Show every line from the entries that follow which holds the word "registry".

Modification records
"""

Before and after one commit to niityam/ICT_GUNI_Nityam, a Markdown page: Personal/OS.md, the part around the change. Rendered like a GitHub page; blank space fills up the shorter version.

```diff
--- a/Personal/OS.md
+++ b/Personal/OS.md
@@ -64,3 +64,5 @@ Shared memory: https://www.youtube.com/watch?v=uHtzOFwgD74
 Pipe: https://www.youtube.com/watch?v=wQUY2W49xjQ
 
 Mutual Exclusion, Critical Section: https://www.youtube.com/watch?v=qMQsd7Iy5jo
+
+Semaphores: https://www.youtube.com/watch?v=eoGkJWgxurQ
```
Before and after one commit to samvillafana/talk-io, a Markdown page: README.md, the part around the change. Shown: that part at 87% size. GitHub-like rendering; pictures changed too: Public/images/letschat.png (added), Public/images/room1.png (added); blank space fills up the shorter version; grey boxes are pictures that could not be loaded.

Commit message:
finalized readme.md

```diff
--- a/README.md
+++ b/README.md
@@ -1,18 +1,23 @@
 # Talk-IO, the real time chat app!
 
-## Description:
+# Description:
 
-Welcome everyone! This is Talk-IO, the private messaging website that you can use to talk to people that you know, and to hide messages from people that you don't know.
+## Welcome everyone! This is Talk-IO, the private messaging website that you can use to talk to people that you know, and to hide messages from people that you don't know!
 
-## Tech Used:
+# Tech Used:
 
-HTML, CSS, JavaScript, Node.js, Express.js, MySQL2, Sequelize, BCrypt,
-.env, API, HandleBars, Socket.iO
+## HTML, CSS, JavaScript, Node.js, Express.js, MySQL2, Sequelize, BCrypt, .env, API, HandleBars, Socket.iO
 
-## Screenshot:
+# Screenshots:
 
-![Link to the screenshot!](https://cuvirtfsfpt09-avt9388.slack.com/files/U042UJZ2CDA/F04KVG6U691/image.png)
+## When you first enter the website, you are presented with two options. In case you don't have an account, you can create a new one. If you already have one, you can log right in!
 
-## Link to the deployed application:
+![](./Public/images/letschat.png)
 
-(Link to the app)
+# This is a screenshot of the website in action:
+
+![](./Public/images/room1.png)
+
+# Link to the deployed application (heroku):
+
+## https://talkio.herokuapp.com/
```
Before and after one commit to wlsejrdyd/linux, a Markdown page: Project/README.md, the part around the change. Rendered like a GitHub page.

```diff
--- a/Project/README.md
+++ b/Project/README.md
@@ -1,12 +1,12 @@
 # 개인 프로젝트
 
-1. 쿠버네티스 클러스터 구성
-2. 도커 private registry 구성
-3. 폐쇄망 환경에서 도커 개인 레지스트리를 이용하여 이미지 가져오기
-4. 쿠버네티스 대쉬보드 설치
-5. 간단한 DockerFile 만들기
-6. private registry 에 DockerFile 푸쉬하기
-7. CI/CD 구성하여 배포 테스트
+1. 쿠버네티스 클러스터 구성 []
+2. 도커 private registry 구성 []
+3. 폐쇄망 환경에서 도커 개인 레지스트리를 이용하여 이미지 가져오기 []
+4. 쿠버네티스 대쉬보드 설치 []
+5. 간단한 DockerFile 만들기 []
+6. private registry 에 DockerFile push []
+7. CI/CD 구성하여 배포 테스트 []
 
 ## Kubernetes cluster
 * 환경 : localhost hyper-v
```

"""

_Exercise result_:
-2. 도커 private registry 구성
-6. private registry 에 DockerFile 푸쉬하기
+2. 도커 private registry 구성 []
+6. private registry 에 DockerFile push []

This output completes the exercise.